▶ What needs to be done
Below are some records; find each line that carries the word "sources" and copy it.

[Itemized modification records]
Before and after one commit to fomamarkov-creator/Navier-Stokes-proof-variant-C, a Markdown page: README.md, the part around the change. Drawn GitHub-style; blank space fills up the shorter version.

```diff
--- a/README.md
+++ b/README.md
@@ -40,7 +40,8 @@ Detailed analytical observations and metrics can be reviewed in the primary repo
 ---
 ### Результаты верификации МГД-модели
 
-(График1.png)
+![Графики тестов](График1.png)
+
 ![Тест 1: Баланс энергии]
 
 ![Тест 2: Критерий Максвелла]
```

* * *

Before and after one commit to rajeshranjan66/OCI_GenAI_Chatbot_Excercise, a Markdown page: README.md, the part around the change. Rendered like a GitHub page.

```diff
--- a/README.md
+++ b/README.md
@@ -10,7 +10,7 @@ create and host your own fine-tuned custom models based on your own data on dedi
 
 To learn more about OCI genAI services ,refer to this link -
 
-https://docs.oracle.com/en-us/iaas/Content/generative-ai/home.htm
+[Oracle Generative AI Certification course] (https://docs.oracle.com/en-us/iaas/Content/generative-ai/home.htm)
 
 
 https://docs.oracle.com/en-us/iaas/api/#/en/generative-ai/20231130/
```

--

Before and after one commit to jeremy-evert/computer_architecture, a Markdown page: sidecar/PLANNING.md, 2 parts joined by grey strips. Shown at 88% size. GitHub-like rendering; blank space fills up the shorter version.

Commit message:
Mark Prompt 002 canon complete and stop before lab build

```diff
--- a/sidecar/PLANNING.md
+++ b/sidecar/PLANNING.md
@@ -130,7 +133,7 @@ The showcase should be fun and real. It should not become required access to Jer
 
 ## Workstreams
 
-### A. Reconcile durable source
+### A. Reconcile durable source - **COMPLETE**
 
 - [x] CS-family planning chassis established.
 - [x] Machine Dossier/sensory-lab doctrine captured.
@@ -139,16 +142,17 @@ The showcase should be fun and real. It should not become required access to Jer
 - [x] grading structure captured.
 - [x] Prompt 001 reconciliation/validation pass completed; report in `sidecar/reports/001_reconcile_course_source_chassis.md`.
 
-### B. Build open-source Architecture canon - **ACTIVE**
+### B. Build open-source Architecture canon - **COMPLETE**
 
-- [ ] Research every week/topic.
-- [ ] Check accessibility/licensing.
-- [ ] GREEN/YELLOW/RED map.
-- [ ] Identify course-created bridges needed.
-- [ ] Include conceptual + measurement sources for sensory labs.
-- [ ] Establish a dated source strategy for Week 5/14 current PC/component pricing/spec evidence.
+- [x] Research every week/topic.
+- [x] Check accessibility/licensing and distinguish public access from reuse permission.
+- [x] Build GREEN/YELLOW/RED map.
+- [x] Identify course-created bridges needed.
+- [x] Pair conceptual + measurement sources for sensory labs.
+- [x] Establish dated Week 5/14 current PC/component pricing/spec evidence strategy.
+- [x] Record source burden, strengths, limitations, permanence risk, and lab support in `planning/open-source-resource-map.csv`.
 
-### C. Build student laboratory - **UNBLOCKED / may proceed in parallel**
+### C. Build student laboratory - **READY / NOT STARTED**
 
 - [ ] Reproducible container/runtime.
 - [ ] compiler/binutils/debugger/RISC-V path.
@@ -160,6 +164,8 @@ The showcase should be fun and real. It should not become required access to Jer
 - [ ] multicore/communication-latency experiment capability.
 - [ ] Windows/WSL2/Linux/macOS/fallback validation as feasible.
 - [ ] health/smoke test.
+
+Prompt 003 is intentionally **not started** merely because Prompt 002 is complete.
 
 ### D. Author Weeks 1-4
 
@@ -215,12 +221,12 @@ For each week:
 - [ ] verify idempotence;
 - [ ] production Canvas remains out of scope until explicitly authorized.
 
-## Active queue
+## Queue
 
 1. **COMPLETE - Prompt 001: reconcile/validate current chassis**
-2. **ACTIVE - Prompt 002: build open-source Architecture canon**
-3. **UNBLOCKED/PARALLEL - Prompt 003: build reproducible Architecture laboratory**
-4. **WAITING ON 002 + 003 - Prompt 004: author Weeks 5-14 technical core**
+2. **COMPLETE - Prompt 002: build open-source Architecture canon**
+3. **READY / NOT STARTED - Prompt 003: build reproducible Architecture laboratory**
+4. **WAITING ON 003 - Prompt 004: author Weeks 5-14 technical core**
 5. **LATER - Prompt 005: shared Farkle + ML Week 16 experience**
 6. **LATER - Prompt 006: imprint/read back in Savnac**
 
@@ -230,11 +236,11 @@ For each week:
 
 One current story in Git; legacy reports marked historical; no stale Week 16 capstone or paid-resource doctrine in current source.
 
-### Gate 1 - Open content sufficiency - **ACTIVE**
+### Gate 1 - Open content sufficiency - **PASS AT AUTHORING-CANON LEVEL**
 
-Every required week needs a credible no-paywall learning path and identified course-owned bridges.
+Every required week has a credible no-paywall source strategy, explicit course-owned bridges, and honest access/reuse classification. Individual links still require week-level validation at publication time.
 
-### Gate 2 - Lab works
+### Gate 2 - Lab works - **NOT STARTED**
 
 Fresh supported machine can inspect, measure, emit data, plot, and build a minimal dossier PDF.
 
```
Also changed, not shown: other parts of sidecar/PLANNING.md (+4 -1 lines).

▶ Your solution
-- [ ] Include conceptual + measurement sources for sensory labs.
+- [x] Pair conceptual + measurement sources for sensory labs.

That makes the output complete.